The Sentinel


Friday, April 17, 2020

JITC Letter from the Editor - April 2020

Dear JITC Readers,

Even as the COVID-19 pandemic continues to challenge almost all aspects of daily life, JITC remains unwavering in our commitment to publishing the very best that the immunotherapy field has to offer. Although SARS-CoV-2 is radically changing how we as a community care for our patients and conduct our research, you can count on JITC as a constant source for new findings and important insights from across the spectrum of immuno-oncology. 

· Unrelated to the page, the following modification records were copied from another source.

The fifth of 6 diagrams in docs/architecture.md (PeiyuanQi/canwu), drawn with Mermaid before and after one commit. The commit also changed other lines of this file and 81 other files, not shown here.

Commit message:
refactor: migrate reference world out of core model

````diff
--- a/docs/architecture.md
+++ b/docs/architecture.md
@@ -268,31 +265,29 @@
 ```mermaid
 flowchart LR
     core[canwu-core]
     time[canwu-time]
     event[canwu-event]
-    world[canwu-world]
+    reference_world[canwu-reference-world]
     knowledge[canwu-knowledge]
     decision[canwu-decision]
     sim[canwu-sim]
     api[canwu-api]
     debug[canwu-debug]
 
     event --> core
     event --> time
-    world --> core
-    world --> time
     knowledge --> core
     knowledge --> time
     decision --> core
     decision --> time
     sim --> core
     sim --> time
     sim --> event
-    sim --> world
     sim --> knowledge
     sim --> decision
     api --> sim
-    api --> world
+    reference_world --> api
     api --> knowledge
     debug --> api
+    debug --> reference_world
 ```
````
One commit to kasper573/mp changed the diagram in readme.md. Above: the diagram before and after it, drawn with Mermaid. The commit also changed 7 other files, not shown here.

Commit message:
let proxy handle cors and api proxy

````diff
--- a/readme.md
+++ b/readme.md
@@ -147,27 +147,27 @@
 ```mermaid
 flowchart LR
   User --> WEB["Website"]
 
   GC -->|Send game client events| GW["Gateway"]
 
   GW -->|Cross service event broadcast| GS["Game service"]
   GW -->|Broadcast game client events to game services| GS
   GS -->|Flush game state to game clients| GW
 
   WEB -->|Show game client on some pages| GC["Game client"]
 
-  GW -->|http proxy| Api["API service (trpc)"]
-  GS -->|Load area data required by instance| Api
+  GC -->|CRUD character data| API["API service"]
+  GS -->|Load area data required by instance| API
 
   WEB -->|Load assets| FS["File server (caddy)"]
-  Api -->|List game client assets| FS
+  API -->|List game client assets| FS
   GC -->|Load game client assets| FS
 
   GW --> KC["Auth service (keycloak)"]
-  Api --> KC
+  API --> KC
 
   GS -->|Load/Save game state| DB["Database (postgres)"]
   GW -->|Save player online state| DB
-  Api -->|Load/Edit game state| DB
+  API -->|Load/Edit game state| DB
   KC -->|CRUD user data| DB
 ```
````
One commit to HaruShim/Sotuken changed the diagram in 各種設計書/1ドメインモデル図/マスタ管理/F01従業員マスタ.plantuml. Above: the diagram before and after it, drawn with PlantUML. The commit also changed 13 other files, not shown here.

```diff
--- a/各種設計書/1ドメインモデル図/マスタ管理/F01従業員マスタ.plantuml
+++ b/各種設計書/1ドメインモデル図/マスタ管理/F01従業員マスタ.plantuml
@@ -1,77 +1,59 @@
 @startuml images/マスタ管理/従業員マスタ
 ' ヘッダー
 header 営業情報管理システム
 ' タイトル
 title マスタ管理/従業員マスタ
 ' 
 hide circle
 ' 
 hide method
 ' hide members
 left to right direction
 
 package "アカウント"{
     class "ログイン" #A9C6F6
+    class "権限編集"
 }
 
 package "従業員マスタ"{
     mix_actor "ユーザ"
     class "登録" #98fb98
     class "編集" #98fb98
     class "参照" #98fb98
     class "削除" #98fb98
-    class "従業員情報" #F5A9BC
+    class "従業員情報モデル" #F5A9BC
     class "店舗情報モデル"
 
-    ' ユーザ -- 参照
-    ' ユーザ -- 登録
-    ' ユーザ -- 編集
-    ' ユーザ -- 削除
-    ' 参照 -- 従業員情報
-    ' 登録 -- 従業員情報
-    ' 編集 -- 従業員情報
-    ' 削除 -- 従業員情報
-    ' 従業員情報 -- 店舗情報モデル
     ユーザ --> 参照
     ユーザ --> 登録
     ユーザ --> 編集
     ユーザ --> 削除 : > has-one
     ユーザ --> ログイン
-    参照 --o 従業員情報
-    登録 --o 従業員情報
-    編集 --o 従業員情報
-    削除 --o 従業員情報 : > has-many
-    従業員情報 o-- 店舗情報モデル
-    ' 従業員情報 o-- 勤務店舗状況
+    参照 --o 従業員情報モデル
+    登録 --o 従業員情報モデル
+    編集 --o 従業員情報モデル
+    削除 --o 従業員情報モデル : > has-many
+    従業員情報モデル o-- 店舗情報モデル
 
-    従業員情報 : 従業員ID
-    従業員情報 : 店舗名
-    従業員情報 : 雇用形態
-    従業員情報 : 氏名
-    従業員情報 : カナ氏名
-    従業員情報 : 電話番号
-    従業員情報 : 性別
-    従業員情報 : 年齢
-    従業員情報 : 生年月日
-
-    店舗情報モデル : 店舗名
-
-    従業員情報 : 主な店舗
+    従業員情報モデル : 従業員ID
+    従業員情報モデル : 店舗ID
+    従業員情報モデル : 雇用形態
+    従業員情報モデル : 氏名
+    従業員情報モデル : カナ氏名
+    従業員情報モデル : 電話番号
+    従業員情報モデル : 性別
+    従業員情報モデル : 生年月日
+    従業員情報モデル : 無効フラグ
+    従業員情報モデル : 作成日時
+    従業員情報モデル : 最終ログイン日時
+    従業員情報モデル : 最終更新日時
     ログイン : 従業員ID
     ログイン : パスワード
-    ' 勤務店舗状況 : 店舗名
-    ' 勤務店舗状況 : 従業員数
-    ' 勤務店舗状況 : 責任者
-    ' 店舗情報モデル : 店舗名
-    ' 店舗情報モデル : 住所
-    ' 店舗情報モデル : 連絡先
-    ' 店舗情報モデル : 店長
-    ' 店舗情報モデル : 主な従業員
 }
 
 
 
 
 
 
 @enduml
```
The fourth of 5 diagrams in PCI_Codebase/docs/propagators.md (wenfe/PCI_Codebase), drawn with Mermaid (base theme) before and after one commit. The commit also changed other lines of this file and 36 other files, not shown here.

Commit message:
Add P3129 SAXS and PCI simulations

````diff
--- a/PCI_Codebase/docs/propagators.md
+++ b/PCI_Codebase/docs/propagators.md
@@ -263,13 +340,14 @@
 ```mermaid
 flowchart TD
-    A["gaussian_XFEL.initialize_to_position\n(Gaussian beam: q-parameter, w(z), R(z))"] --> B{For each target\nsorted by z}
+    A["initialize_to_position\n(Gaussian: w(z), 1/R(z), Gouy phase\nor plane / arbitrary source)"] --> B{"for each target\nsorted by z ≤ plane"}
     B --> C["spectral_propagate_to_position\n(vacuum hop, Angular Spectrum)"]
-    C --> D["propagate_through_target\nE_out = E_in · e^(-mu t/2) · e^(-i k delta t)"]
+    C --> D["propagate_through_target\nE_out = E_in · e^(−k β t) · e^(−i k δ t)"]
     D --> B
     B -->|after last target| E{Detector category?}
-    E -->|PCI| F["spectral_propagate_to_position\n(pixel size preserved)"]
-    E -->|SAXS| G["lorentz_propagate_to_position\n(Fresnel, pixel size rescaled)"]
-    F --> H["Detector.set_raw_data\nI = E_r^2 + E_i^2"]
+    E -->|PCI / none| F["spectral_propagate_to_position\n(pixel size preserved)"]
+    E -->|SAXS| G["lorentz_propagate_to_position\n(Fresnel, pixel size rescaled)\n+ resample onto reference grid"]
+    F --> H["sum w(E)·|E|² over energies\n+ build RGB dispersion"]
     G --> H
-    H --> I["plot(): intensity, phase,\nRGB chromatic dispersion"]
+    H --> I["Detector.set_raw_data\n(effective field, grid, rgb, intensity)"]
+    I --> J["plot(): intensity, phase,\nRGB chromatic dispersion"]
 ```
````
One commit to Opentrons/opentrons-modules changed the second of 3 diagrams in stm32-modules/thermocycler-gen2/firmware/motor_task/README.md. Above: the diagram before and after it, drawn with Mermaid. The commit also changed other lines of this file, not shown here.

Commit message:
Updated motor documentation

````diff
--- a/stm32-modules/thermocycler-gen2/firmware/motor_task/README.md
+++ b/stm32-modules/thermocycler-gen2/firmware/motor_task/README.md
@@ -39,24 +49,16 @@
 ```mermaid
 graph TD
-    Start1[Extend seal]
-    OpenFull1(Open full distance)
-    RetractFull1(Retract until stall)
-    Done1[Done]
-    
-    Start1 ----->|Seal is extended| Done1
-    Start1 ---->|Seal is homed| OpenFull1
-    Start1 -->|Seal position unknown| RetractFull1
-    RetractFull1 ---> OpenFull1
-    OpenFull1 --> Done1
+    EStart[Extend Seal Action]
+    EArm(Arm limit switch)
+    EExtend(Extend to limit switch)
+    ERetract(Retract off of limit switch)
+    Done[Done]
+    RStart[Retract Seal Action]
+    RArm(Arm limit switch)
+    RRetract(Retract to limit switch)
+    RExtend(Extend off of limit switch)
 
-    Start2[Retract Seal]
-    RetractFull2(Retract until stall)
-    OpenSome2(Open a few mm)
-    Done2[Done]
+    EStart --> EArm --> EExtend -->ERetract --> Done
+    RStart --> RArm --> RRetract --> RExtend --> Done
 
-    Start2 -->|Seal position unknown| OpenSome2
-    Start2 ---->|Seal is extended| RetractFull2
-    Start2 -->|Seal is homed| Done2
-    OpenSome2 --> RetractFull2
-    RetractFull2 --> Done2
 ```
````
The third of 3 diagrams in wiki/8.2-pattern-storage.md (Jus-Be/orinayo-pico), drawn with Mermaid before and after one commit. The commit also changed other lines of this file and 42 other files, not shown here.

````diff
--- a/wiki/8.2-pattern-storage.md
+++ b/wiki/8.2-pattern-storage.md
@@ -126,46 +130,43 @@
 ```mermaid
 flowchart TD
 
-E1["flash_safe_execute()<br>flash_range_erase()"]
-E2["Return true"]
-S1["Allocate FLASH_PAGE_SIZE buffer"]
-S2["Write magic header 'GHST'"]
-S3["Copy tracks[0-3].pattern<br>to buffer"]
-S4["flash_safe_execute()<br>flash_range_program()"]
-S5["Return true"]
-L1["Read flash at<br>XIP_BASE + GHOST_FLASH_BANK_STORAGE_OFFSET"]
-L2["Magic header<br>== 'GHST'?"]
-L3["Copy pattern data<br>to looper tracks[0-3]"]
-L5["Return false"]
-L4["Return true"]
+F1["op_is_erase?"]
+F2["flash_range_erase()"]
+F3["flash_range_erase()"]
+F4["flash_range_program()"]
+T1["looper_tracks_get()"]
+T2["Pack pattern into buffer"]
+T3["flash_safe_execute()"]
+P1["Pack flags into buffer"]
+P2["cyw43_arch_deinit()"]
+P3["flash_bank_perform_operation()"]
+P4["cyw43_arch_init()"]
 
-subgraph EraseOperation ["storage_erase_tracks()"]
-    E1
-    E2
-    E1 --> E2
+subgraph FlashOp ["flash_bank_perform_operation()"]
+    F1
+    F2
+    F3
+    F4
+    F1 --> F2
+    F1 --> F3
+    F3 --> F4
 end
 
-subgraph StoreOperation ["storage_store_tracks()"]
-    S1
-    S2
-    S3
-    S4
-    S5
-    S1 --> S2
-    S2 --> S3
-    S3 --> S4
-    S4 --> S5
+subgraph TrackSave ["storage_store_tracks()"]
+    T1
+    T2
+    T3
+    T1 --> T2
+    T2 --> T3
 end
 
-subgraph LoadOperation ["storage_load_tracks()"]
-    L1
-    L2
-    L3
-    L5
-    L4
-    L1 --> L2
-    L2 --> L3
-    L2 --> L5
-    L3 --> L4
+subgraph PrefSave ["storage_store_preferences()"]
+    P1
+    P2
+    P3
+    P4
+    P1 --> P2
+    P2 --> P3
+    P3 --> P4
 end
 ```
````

This month, the JITC digest offers several papers that develop intriguing strategies to boost antitumor immune responses. Jahangir Ahmed and colleagues engineered a replication-competent oncolytic vaccinia virus that delivers IL-12 to the tumor microenvironment, prolonging survival and controlling lung metastases when administered as an adjuvant to surgical excision in mouse models. Modulation of the tumor microenvironment also synergized with checkpoint blockade in a paper by Lucas A. Horn et al., where combined inhibition of TGF-beta and IL-8 signaling attenuated epithelial to mesenchymal transition in models of both breast and lung cancer. Additionally, Yong Li and colleagues revealed a key role in signaling through the innate immune danger-recognition sensor RIG-I in the development of interferon resistance in melanoma tumor-regenerating cells, identifying STAT3 as a potential therapeutic target.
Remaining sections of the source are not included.